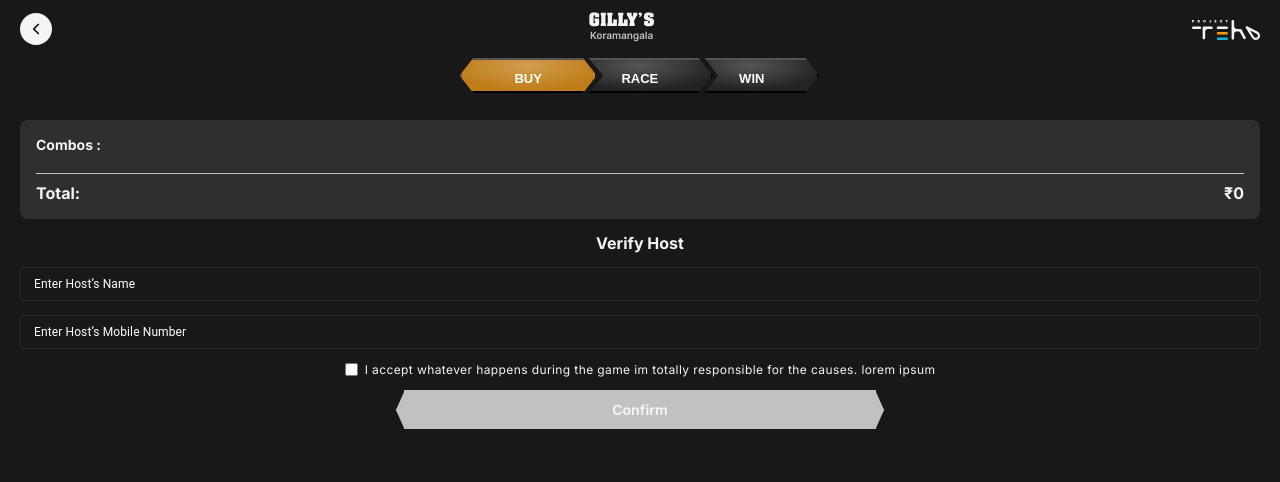
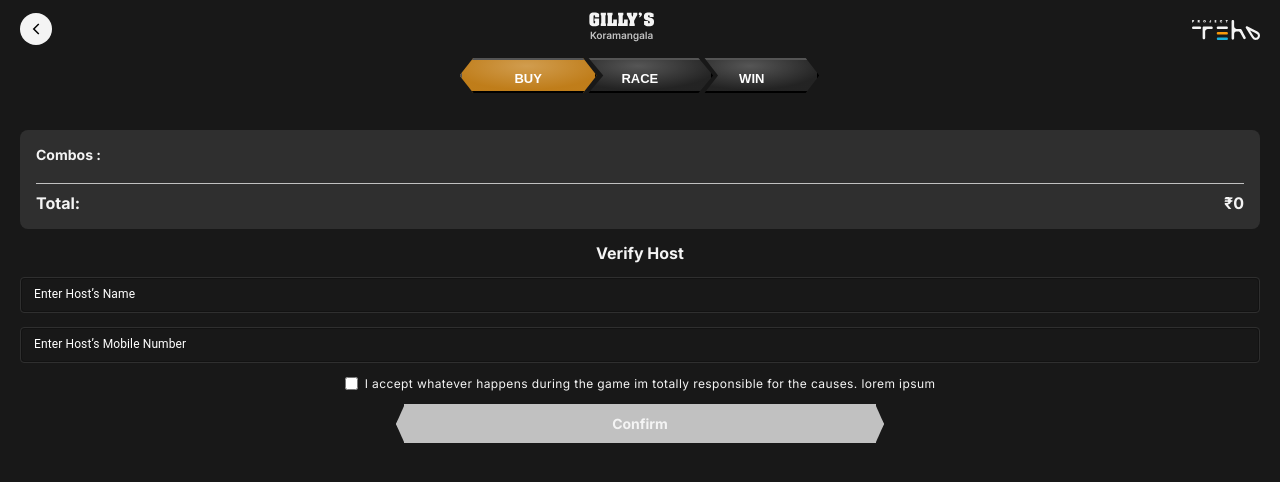
Before and after one commit to LazyIdli-SoftwareTeam/formula_pub_frontend, a React (Vite) app: page /host in a window 1280 px wide. Shown: the top 482 px of the page. Built offline with nearby package versions, Linux system fonts and the light colour scheme.

Commit message:
changed bill values

```diff
--- a/src/components/otp/styles.css
+++ b/src/components/otp/styles.css
@@ -21,6 +21,7 @@
   flex-shrink: 0;
   width: 40px;
   display: flex;
+  border-radius: 0px;
   justify-content: center;
   text-align: center;
   color: var(--teho-white-color);
@@ -36,7 +37,6 @@
   color: #c1c1c1;
 }
 
-
 .global-otp-box-container .--blue-color {
   color: var(--teho-blue-color);
 }
--- a/src/index.css
+++ b/src/index.css
@@ -38,6 +38,6 @@
 }
 
 .global-outlay-container .global-bottom-content {
-  padding-top: 100px;
+  padding-top: 110px;
   flex-grow: 1;
 }
--- a/src/views/Customer/styles/verify-host.css
+++ b/src/views/Customer/styles/verify-host.css
@@ -13,5 +13,5 @@
 }
 
 .customer-verify-host-container .MuiFormControl-root input {
-  padding: 4.5px 10px;
+  padding: 5.5px 10px;
 }
```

________________________

=== What the task requires ===
Your answer must be an exact copy of the records, minus any pictures.

=== Exercise result ===
Before and after one commit to LazyIdli-SoftwareTeam/formula_pub_frontend, a React (Vite) app: page /host in a window 1280 px wide. Shown: the top 482 px of the page. Built offline with nearby package versions, Linux system fonts and the light colour scheme.

Commit message:
changed bill values

```diff
--- a/src/components/otp/styles.css
+++ b/src/components/otp/styles.css
@@ -21,6 +21,7 @@
   flex-shrink: 0;
   width: 40px;
   display: flex;
+  border-radius: 0px;
   justify-content: center;
   text-align: center;
   color: var(--teho-white-color);
@@ -36,7 +37,6 @@
   color: #c1c1c1;
 }
 
-
 .global-otp-box-container .--blue-color {
   color: var(--teho-blue-color);
 }
--- a/src/index.css
+++ b/src/index.css
@@ -38,6 +38,6 @@
 }
 
 .global-outlay-container .global-bottom-content {
-  padding-top: 100px;
+  padding-top: 110px;
   flex-grow: 1;
 }
--- a/src/views/Customer/styles/verify-host.css
+++ b/src/views/Customer/styles/verify-host.css
@@ -13,5 +13,5 @@
 }
 
 .customer-verify-host-container .MuiFormControl-root input {
-  padding: 4.5px 10px;
+  padding: 5.5px 10px;
 }
```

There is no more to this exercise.